Springsteen fans who want to read about the man and his music have long been able to opt for everything from biographies to books about the albums to coffee-table photo collections. Now comes Gillian Gaar’s Boss, which attempts with considerable success to be all this and more. Think of it as a sort of one-stop print shop for Bruce aficionados.
In the volume, which spans 208 oversized pages, the veteran Seattle-based rock writer offers the basics of Springsteen’s story, starting with the birth of his difficult father and ending with the 2014 induction of his E Street Band into the Rock and Roll Hall of Fame. Gaar also delivers thoughtful reviews of Springsteen’s albums; includes an impressively thorough selected discography of singles, EPs, albums, and box sets that lists release dates, recording info, producers, musicians, and more; and features a generous assortment of color and black-and-white photos from throughout the artist’s career. Sidebars cover such topics as Springsteen’s pivotal 1975 Bottom Line gigs, his London debut, his wives, his key singles, and the life and death of E Street sax player Clarence Clemons.
Gaar offers a fair amount of detail throughout but, obviously, you don’t cover all this turf in 208 pages without cutting some corners. Those who want to dig deeper can pick up my own Springsteen on Springsteen: Interviews, Speeches, and Encounters, Peter Ames Carlin’s Bruce, or Ryan White’s Springsteen: Album by Album, all of which Gaar lists in a bibliography, along with a variety of other books, magazines, websites, and articles. (Fans can also order Bruce’s autobiography, Born to Run, which will be released on September 27.)

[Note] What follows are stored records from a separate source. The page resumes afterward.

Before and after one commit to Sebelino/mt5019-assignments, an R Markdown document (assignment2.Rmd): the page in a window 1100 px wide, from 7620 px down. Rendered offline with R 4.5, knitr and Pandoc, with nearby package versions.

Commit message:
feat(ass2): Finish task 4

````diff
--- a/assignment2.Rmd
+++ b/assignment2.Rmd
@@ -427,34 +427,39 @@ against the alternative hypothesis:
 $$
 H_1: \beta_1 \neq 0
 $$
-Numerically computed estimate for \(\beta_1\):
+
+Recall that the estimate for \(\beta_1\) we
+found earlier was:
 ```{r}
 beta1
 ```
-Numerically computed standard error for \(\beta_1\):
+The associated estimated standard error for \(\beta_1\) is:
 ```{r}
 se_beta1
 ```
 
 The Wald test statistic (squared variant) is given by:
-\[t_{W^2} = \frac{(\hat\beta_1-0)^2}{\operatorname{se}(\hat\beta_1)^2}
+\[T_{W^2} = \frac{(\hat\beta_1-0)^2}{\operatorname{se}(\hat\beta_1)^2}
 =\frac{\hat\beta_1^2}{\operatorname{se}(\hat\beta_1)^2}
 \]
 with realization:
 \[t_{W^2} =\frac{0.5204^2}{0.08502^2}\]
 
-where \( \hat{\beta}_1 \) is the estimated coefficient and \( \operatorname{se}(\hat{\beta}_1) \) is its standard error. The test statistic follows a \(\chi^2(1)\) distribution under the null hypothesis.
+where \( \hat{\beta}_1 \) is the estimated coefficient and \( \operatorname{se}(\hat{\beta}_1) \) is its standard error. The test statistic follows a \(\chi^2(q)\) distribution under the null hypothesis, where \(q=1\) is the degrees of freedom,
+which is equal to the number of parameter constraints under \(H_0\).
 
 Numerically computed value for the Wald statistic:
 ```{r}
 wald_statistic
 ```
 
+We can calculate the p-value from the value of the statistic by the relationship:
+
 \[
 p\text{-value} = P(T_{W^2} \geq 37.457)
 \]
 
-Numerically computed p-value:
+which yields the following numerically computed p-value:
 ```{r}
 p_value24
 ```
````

If you’ve already read much of this other material, you’re not likely to find many revelations in Gaar’s book. But if you’re just starting to fill your Bruce bookshelf, this would be a sensible first purchase. Boss is well-written and carefully researched, and it packs considerable insight and information into most every page.